Q. Is there a limit to the amount of omega-3s a child should consume?

Written by Catherine Saxelby on Friday, 24 January 2014.
Tagged: children, healthy cooking, healthy kids, omega-3

Q. Is there a limit to the amount of omega-3s a child should consume?
No video selected.

Q. While I understand the benefits of omega-3, is there a limit to the amount a young child, such as a 2-year-old, should consume?

A. The Heart Foundation recommends all Australians, including children, consume about 500mg per day of long chain omega-3s (DHA and EPA) for heart health.

This can be achieved by taking in a combination of the following:

  • Two or three serves of oily fish per week (e.g. salmon, mackerel)
  • Fish oil capsules or liquids
  • Foods and drinks enriched with marine omega-3s such as bread or milk.
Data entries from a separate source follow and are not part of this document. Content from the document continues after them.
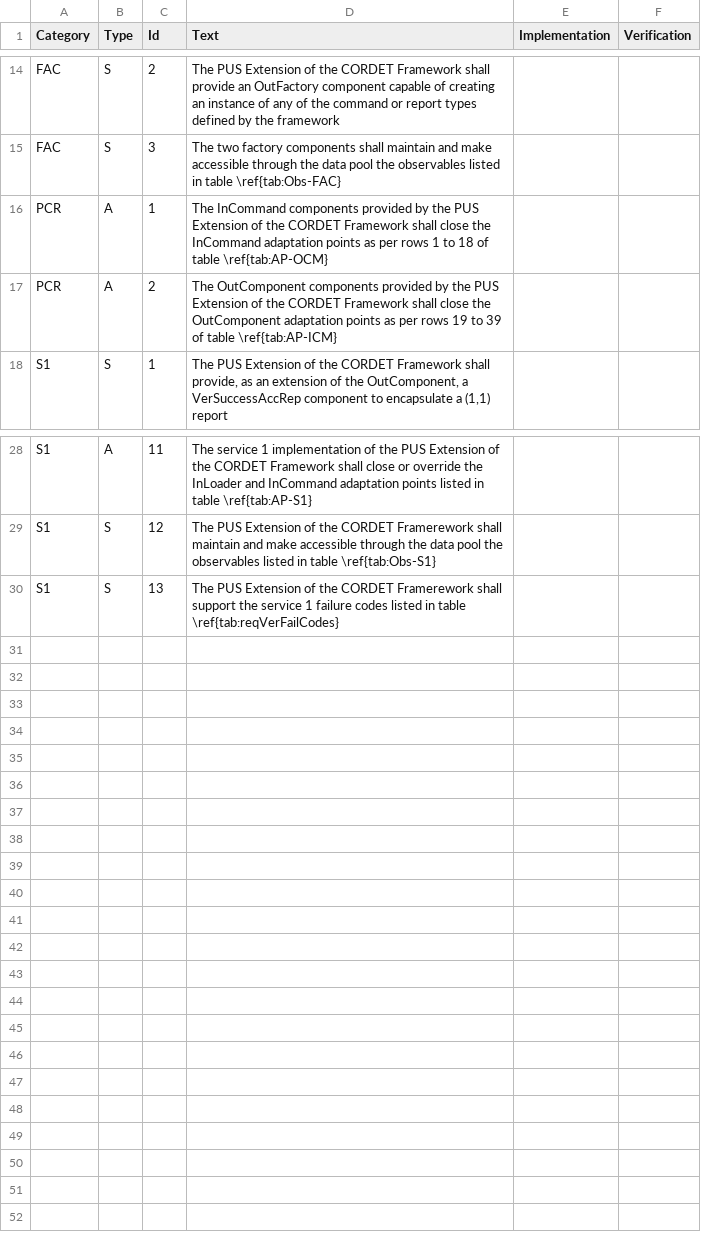
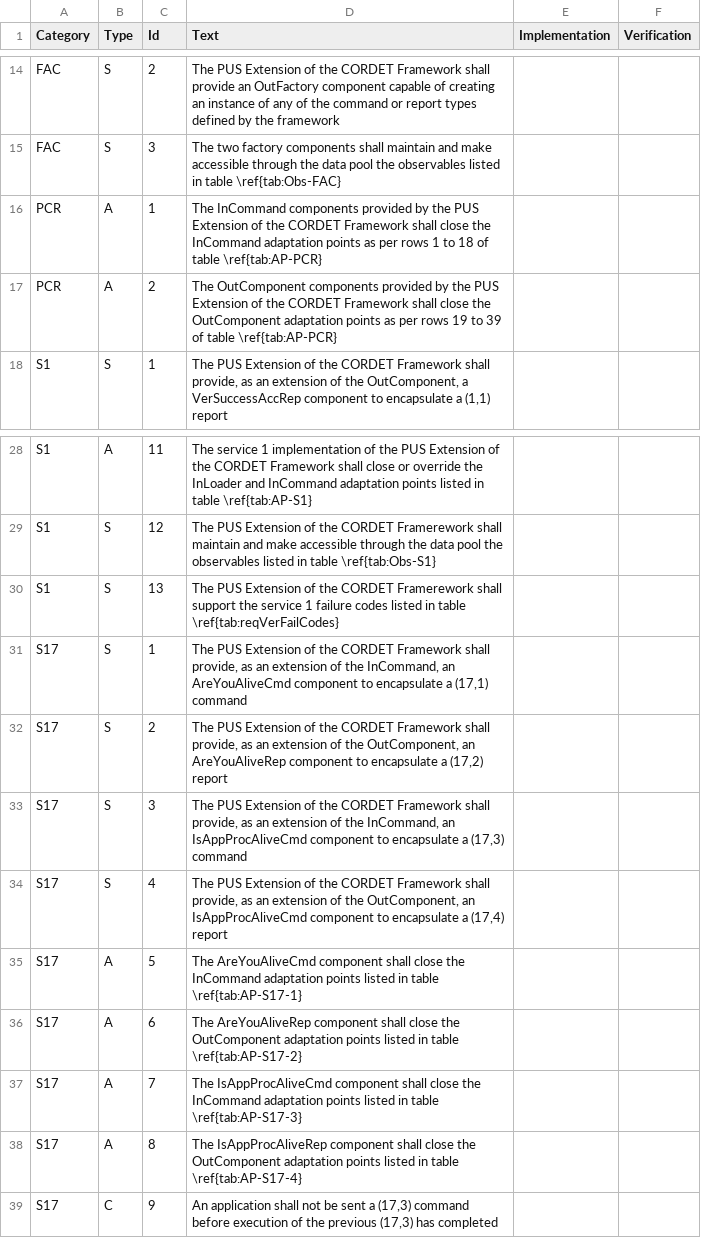
Before and after one commit to pnp-software/cordetfw, a CSV file: doc/pus/PusExtensionReq.csv, drawn as a sheet; only a part is shown, gaps mark what is left out.

```diff
--- a/doc/pus/PusExtensionReq.csv
+++ b/doc/pus/PusExtensionReq.csv
@@ -15,4 +15,4 @@ FAC,S,2,The PUS Extension of the CORDET Framework shall provide an OutFactory co
 FAC,S,3,The two factory components shall maintain and make accessible through the data pool the observables listed in table \ref{tab:Obs-FAC},,
-PCR,A,1,The InCommand components provided by the PUS Extension of the CORDET Framework shall close the InCommand adaptation points as per rows 1 to 18 of table \ref{tab:AP-OCM},,
-PCR,A,2,The OutComponent components provided by the PUS Extension of the CORDET Framework shall close the OutComponent adaptation points as per rows 19 to 39 of table \ref{tab:AP-ICM},,
+PCR,A,1,The InCommand components provided by the PUS Extension of the CORDET Framework shall close the InCommand adaptation points as per rows 1 to 18 of table \ref{tab:AP-PCR},,
+PCR,A,2,The OutComponent components provided by the PUS Extension of the CORDET Framework shall close the OutComponent adaptation points as per rows 19 to 39 of table \ref{tab:AP-PCR},,
 S1,S,1,"The PUS Extension of the CORDET Framework shall provide, as an extension of the OutComponent, a VerSuccessAccRep component to encapsulate a (1,1) report",,
@@ -30 +30,10 @@ S1,S,12,The PUS Extension of the CORDET Framerework shall maintain and make acce
 S1,S,13,The PUS Extension of the CORDET Framerework shall support the service 1 failure codes listed in table \ref{tab:reqVerFailCodes},,
+S17,S,1,"The PUS Extension of the CORDET Framework shall provide, as an extension of the InCommand, an AreYouAliveCmd component to encapsulate a (17,1) command",,
+S17,S,2,"The PUS Extension of the CORDET Framework shall provide, as an extension of the OutComponent, an AreYouAliveRep component to encapsulate a (17,2) report",,
+S17,S,3,"The PUS Extension of the CORDET Framework shall provide, as an extension of the InCommand, an IsAppProcAliveCmd component to encapsulate a (17,3) command",,
+S17,S,4,"The PUS Extension of the CORDET Framework shall provide, as an extension of the OutComponent, an IsAppProcAliveCmd component to encapsulate a (17,4) report",,
+S17,A,5,The AreYouAliveCmd component shall close the InCommand adaptation points listed in table \ref{tab:AP-S17-1},,
+S17,A,6,The AreYouAliveRep component shall close the OutComponent adaptation points listed in table \ref{tab:AP-S17-2},,
+S17,A,7,The IsAppProcAliveCmd component shall close the InCommand adaptation points listed in table \ref{tab:AP-S17-3},,
+S17,A,8,The IsAppProcAliveRep component shall close the OutComponent adaptation points listed in table \ref{tab:AP-S17-4},,
+S17,C,9,"An application shall not be sent a (17,3) command before execution of the previous (17,3) has completed",,
```
Also changed, not shown: doc/pus/PusExtensionAP.csv, 1 other file.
However the Heart Foundation also suggests NOT exceeding the recommended dose of fish and fish oil supplements for children. There are no dangerous side effects of fish oil (apart from thinning of the blood and prolonged bleeding times) but it's wise to be cautious at this age.

From my experience, it's hard for toddlers to eat more than a serve OR 125g to 150g oily fish three times a week to go over that level of 500mg. They would have to really love oily fish which has a fairly strong flavour – that's not greatly loved by little ones!

Usually those high levels come from supplements or liquids where you can administer more than you realise. It's here where you must be careful and measure the dose with a proper measuring spoon or dropper.

Catherine Saxelby About the author

About the Author


01 944649032


Catherine Saxelby's My Nutritionary

Winner of the Non-Fiction Authors Gold award


Catherine Saxelby has the answers! She is an accredited nutritionist, blogger and award-winning author. Her award-winning book My Nutritionary will help you cut through the jargon. Do you know your MCTs from your LCTs? How about sterols from stanols? What’s the difference between glucose and dextrose? Or probiotics and prebiotics? What additive is number 330? How safe is acesulfame K? If you find yourself confused by food labels, grab your copy of Catherine Saxelby’s comprehensive guide My Nutritionary NOW! 

References / External articles